Cutting-Edge Healthcare Education at the Rice Energy Family Simulation Center

Nursing student practicing with simulation education

Nursing students practice lifelike training on mannequins in the new family simulation center.

Simulation education is the future of healthcare training, and one of the region's most comprehensive simulation education centers, the Rice Energy Family Simulation Center, is located at the Washington Hospital.

Simulation learners treat realistic wireless mannequins, or patient simulators, which approximate complex, lifelike health conditions. The center has 14 full-body simulators, including a pregnant patient who delivers a fully operational newborn simulator, a premature baby, a 1-year-old child, a 5-year-old child and a trauma patient.

Simulation allows learners to safely recognize, make clinical decisions and use real equipment to treat serious medical conditions that they may not experience during their clinical education. Skills learned through simulation directly benefit patients by improving their safety, treatment and recovery.

The Washington Health System School of Nursing incorporates extensive simulation education in its 16-month nursing program. Chelsey Pernock, MSN, MBA, RN, is the coordinator of simulation operations. "It's exciting to see the impact and results of the simulation center," Pernock says. "It has completely changed our clinical-staff orientation and skills competency."

"The simulation center's mission is to provide simulation-based education in a safe learning environment," she adds. "The center is a place where it is okay to make mistakes. In the hospital, you move from patient to patient without the time to reflect. Here, learners can complete a scenario and immediately analyze their actions."

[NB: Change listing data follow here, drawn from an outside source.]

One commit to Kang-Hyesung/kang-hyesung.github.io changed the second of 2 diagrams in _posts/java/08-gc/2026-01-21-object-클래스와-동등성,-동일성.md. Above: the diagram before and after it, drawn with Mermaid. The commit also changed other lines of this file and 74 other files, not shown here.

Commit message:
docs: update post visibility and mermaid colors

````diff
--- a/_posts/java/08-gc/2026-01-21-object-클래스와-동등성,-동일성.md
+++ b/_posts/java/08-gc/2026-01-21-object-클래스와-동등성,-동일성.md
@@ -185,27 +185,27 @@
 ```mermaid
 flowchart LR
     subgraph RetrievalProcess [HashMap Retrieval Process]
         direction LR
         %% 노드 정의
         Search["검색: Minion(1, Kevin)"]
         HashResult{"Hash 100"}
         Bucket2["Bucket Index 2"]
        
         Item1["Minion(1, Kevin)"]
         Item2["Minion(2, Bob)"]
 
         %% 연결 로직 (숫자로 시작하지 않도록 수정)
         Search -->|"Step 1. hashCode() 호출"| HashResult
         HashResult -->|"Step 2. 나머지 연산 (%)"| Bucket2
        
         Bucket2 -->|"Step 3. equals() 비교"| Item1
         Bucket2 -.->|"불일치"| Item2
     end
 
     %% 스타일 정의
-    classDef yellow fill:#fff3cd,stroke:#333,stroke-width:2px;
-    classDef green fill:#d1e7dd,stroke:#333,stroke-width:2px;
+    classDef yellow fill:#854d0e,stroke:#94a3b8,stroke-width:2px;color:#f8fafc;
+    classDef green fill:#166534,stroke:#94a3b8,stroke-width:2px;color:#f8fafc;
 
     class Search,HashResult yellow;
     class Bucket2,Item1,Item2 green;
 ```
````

Philanthropy from private donors, foundations, government and community organizations made this state-of-the-art facility possible in our community.

"Words cannot describe how much we appreciate our donors' generosity," Pernock says. "They did not just build a simulation facility. They have helped improve how we train our staff and how we treat our patients every day."

If you'd like to learn how you can contribute to healthcare education that benefits not only our nursing students, but also our community, please contact Ken Elliott at (724) 229-2701 or